Try it: Across the data below, count every line where the string "Extend" appears. Answer with the number alone.

Change detection data:
__________________________________________________
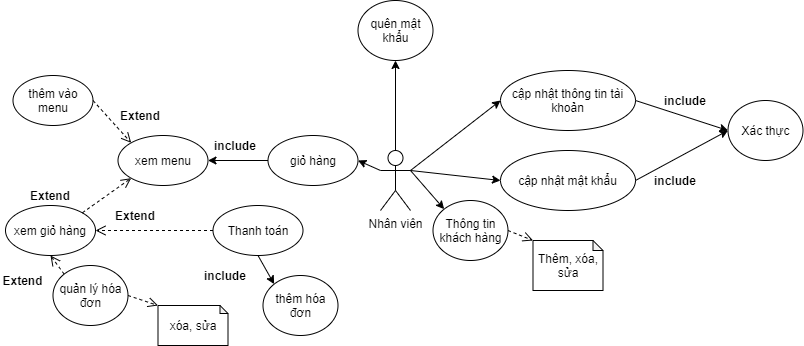
518H0090/FinalProjectAndroid keeps this draw.io diagram as Sơ đồ/nhân viên.png. Above is the earlier version. Source tidied: cells renumbered, new cells last; positions are measured from the earlier drawing's top-left corner, leaving out a move shared by most shapes.
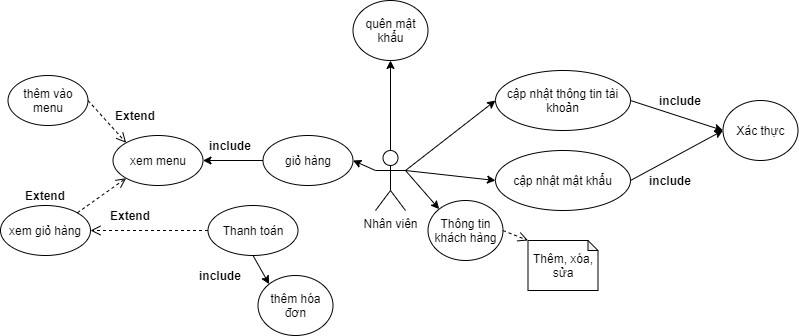
Above is the later version.

The edit, as a diff of the source:
```diff
@@ -101,20 +101,5 @@
     <mxCell id="34" value="Extend" style="text;align=center;fontStyle=1;verticalAlign=middle;spacingLeft=3;spacingRight=3;strokeColor=none;" parent="1" vertex="1">
       <mxGeometry x="112.5" y="205" width="45" height="20" as="geometry" />
     </mxCell>
-    <mxCell id="35" value="quản lý hóa đơn" style="ellipse;whiteSpace=wrap;html=1;" parent="1" vertex="1">
-      <mxGeometry x="52.5" y="265" width="75" height="60" as="geometry" />
-    </mxCell>
-    <mxCell id="36" style="html=1;verticalAlign=bottom;endArrow=open;dashed=1;endSize=8;entryX=0;entryY=0;entryDx=0;entryDy=0;exitX=1;exitY=0.5;exitDx=0;exitDy=0;entryPerimeter=0;" parent="1" edge="1" source="35" target="37">
-      <mxGeometry relative="1" as="geometry" />
-    </mxCell>
-    <mxCell id="37" value="xóa, sửa" style="shape=note;whiteSpace=wrap;html=1;backgroundOutline=1;darkOpacity=0.05;size=8;" parent="1" vertex="1">
-      <mxGeometry x="157.5" y="305" width="70" height="40" as="geometry" />
-    </mxCell>
-    <mxCell id="38" style="html=1;verticalAlign=bottom;endArrow=open;dashed=1;endSize=8;exitX=0;exitY=0;exitDx=0;exitDy=0;entryX=0.5;entryY=1;entryDx=0;entryDy=0;" parent="1" edge="1" source="35" target="30">
-      <mxGeometry relative="1" as="geometry" />
-    </mxCell>
-    <mxCell id="39" value="Extend" style="text;align=center;fontStyle=1;verticalAlign=middle;spacingLeft=3;spacingRight=3;strokeColor=none;" parent="1" vertex="1">
-      <mxGeometry y="270" width="45" height="20" as="geometry" />
-    </mxCell>
   </root>
 </mxGraphModel>
```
__________________________________________________
Answer box: 2